“I should have been like the other coaches and give a chance to my son,” said Bernie Geoffrion, “but I was afraid I’d be criticized for putting him in too much.”
So he barely put him in at all. As time passed, things worsened.
“For three weeks, we didn’t talk — not a word. Can you imagine that?” said Bernie Geoffrion. In the Montreal Forum, on the buses, in the airports, in the hotels, they would walk past each other as strangers. “It was unbelievable.”
It got to be too much. One day, Bernie Geoffrion walked into his home and sat with his wife of 29 years, Marlene. “I said, ‘Mom, I’m 50 years old. I don’t need the money. I want my kid back.’”
The two reconciled after Bernie quit. “I’ve got my son back,” the ex-coach said, “and that’s all that matters.” Danny still didn’t play much, however. He went without a goal during his Hab tenure: in 34 games before he left the team at the end of the unhappy season, Boom Minor recorded six assists and 19 minutes in penalties. The following season, playing for Winnipeg, he scored a respectable 20 goals and 46 points. But that was his last turn in the NHL.
Bernie Geoffrion does tell a bit of a different tale in Boom-Boom (1997), the autobiography he published with Stan Fischler’s help.
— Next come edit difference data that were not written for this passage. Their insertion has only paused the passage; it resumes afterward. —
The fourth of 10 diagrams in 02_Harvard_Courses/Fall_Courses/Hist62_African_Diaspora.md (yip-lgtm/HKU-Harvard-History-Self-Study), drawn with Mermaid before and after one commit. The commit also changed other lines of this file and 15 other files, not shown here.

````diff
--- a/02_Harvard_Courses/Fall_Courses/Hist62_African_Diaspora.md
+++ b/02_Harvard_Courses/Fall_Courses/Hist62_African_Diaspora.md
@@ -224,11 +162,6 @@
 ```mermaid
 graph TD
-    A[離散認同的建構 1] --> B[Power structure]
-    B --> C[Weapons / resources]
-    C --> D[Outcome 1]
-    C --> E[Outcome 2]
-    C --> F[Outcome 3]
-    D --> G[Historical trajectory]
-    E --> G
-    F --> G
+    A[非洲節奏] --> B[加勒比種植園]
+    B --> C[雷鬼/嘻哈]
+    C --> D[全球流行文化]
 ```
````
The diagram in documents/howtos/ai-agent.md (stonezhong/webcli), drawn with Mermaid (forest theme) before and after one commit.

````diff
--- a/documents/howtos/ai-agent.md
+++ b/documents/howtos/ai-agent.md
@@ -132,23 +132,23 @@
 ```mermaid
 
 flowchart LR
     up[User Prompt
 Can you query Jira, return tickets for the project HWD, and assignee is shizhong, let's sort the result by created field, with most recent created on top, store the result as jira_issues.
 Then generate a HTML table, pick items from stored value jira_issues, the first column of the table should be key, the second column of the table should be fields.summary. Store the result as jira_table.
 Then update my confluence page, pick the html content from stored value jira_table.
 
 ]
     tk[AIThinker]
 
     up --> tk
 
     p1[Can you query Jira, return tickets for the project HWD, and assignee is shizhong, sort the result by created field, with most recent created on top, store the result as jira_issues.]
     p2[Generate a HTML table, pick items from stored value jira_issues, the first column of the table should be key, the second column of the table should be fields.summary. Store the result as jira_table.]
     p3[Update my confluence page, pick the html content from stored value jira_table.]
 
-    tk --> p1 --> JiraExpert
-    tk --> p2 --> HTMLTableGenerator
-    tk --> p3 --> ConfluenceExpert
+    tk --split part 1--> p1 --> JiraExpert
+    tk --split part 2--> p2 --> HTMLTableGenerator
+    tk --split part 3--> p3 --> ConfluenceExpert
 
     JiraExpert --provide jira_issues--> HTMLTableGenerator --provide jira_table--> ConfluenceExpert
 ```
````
It was Ruel and maybe vice-president Toe Blake — anyway, “the organization” — who didn’t want Danny to play. Bernie would try to put him into the line-up and he’d be told no. “Nobody,” he writes, “could give me a good explanation of why I couldn’t play Danny. I could never find the answer.”
He’d dreamed of winning the Stanley Cup as coach of the Canadiens: the dream, he writes, turned into a nightmare. His Marlene is the one, in this telling, who sees his unhappiness and tells him to quit. He did it, Ruel took over, Montreal ended up losing in the playoffs to lowly Minnesota. Finis.
Back to the photo: that’s Marlene up there on the wall, below the Stanley Cup, off to the right of the big smiling Boom-Boom portrait. She was a very good figure skater when she married Boom-Boom; she was 19 and he was 21. Her father is up there, too, on the end: the late Howie Morenz, Streak of Stratford. Marlene didn’t remember him: she was just two when the legendary Montreal star died in 1937 after a career-ending leg injury complicated (as the tale’s told, at least) by a heart broken by the news that he’d never play another game for his beloved Canadiens.